But Steve, can you tell us what Samek Ludovici (or whoever) says about the date 1415?
I can't find any reference to the date 1415: Ludovic gives as a terminus post quem the date 1428, based upon the Visonti and Savoy crests in the love card, which he associates with the marriage of Filippo's marriage to Maria di Savoia in 1428: "Added to this evidence is the gold coin struck by Filipo Maria, shown in the numbered cards of the first series (coins) and the second series (in both numbered and figured cards)*. This aureo, published by Argelati, appears to be traced or printed in the gilded, incised background of the card." The third series he dates 'no earlier than 1441 or later than 1447', based upon the marriage of Sforza to Bianca in 1441 and the death of the Duke in 1447. He mentions Decembrio's reference to Martiano in his biography of the Duke but doesn't mention any dates in reference to that.
The three series defined by Ludovic are
1st the Modroni
2nd the Brambilla
3rd the Colleoni (in the Bergamo / Morgan collection)
Excellent Steve, thanks!
So what are the scenarios for the error? Let's see -
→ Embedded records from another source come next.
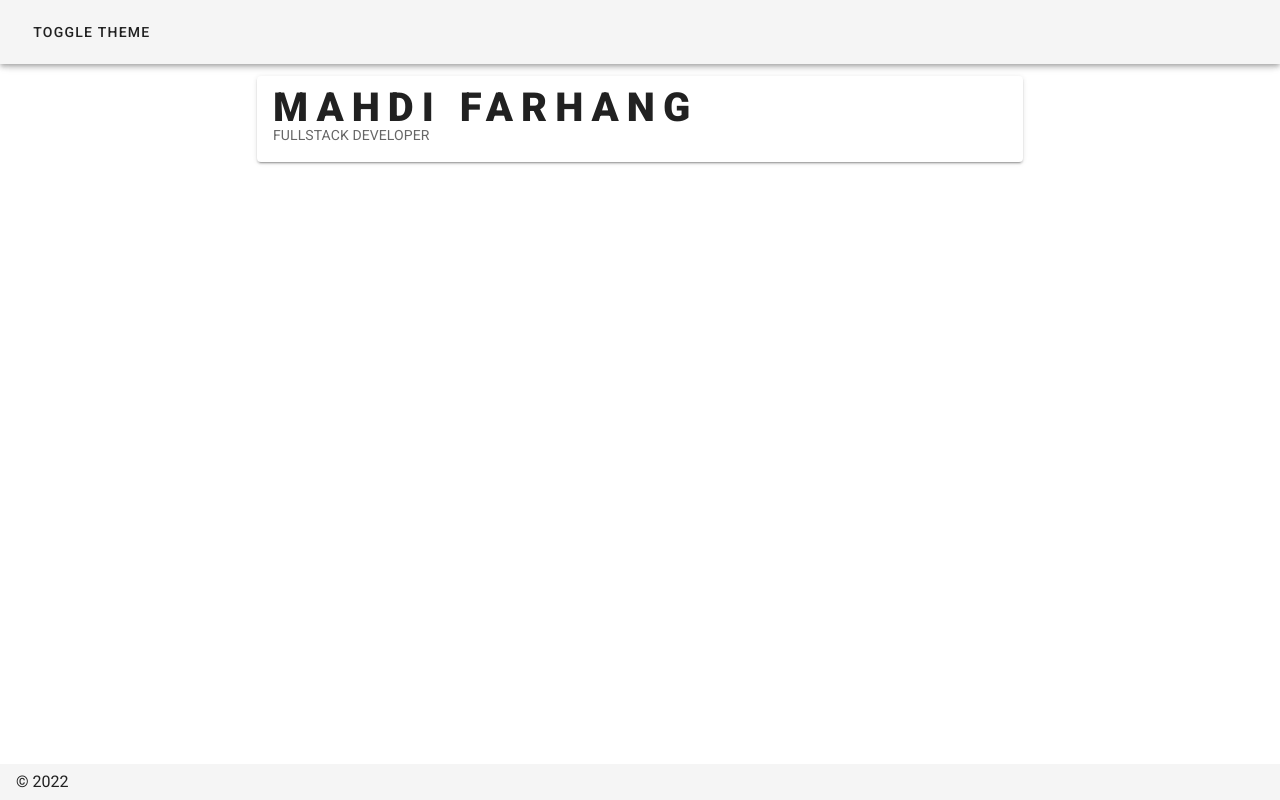
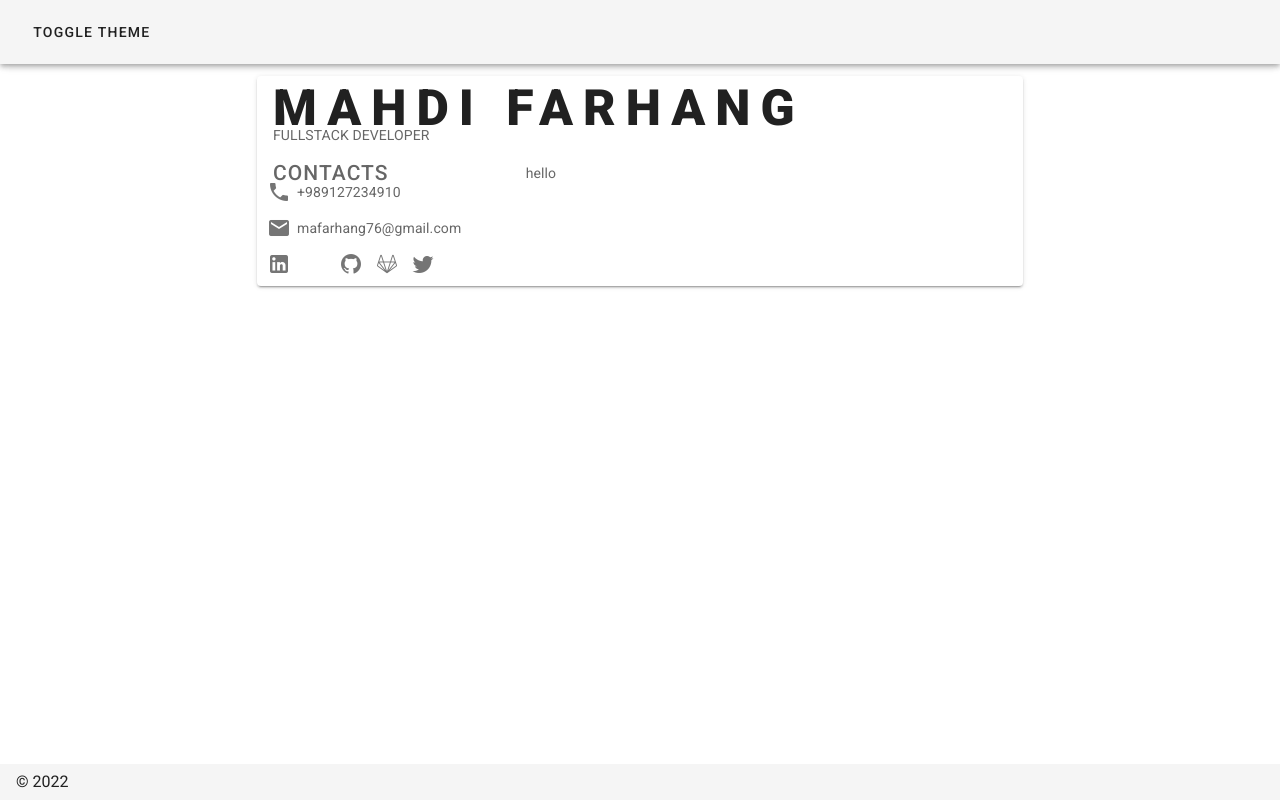
Before and after one commit to mahdifarhang/static-resume, a Nuxt app: page / in a window 1280 px wide. Built offline with nearby package versions, Linux system fonts and the light colour scheme.

Commit message:
add contacts section

```diff
--- a/pages/index.vue
+++ b/pages/index.vue
@@ -6,6 +6,40 @@
           <span class="resume-title">{{ capitalize(getName()) }}</span>
         </v-card-title>
         <v-card-subtitle>{{ capitalize(position) }}</v-card-subtitle>
+        <v-card-text>
+          <v-row>
+            <v-col cols="4">
+              <span class="section-title">{{ capitalize("Contacts") }}</span>
+              <v-row align="center">
+                <v-btn icon :href="`tel:${contacts.email}`">
+                  <v-icon>mdi-phone</v-icon>
+                </v-btn>
+                {{ contacts.phone }}
+              </v-row>
+              <v-row align="center">
+                <v-btn icon :href="`mailto:${contacts.email}`">
+                  <v-icon>mdi-email</v-icon>
+                </v-btn>
+                {{ contacts.email }}
+              </v-row>
+              <v-row>
+                <v-btn
+                  v-for="(value, key) in contacts.links"
+                  :key="key"
+                  icon
+                  :href="value"
+                >
+                  <v-icon>
+                    {{ icons[key] }}
+                  </v-icon>
+                </v-btn>
+              </v-row>
+            </v-col>
+            <v-col cols="8">
+              hello
+            </v-col>
+          </v-row>
+        </v-card-text>
       </v-card>
     </v-col>
   </v-row>
@@ -15,8 +49,20 @@
 import { mapState, mapGetters } from 'vuex'
 export default {
   name: 'IndexPage',
+  data: () => {
+    return {
+      icons: {
+        telegram: 'mdi-telegram',
+        instagram: 'mdi-instagram',
+        gitlab: 'mdi-gitlab',
+        github: 'mdi-github',
+        twitter: 'mdi-twitter',
+        linkedIn: 'mdi-linkedin'
+      }
+    }
+  },
   computed: {
-    ...mapState('resume', ['position']),
+    ...mapState('resume', ['position', 'contacts']),
     ...mapGetters('resume', ['getName', 'capitalize'])
   }
 }
@@ -25,7 +71,13 @@ export default {
 <style>
 .resume-title {
   font-weight: 800;
-  font-size: 2em;
+  font-size: 2.5em;
   letter-spacing: 0.2em;
 }
+
+.section-title {
+  font-weight: 500;
+  font-size: 1.5em;
+  letter-spacing: 0.05em;
+}
 </style>
--- a/store/resume/state.js
+++ b/store/resume/state.js
@@ -2,6 +2,17 @@ export default () => {
   return {
     firstname: 'Mahdi',
     lastname: 'Farhang',
-    position: 'Fullstack Developer'
+    position: 'Fullstack Developer',
+    contacts: {
+      phone: '+989127234910',
+      email: 'mafarhang76@gmail.com',
+      links: {
+        linkedIn: 'https://www.linkedin.com/in/mahdi-farhang-bb3ab3202',
+        telegram: 'https://t.me/lVIahdi',
+        github: 'https://github.com/mahdifarhang',
+        gitlab: 'https://gitlab.com/mahdifarhang',
+        twitter: 'https://twitter.com/The_Mahdi_'
+      }
+    }
   }
 }
```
A typographical error in the original Italian edition - perhaps corrected in an errata slip at the back, or not.
Or - simply a typo in Douglas' original book.
From your account, it looks as if the error was silently corrected in the English edition, published *after* Douglas' book.
If the "Visconti Sforza" wedding reference in Goldman Eller is related to Douglas, then I think the easiest explanation is that "1441" somehow became "1415", by a transposition of one number, and a change of the other from 4 to 5.
Quite a mistake! It's a shame it got any currency at all, and I hope it is one of the things that Douglas corrects in his new edition, since his book is popular.
A similar typo must have happened with the date for Charles VI - there was a popular belief that the so-called "Charles VI" cards were the cards mentioned in a lost record of 1392
. Evidently somebody put the number "1" in place of "9"; perhaps Goldman Eller, or her source.
Can someone give the whole passage from Douglas relating to the early history, since I don't have this book and it is not available to view on google books or amazon?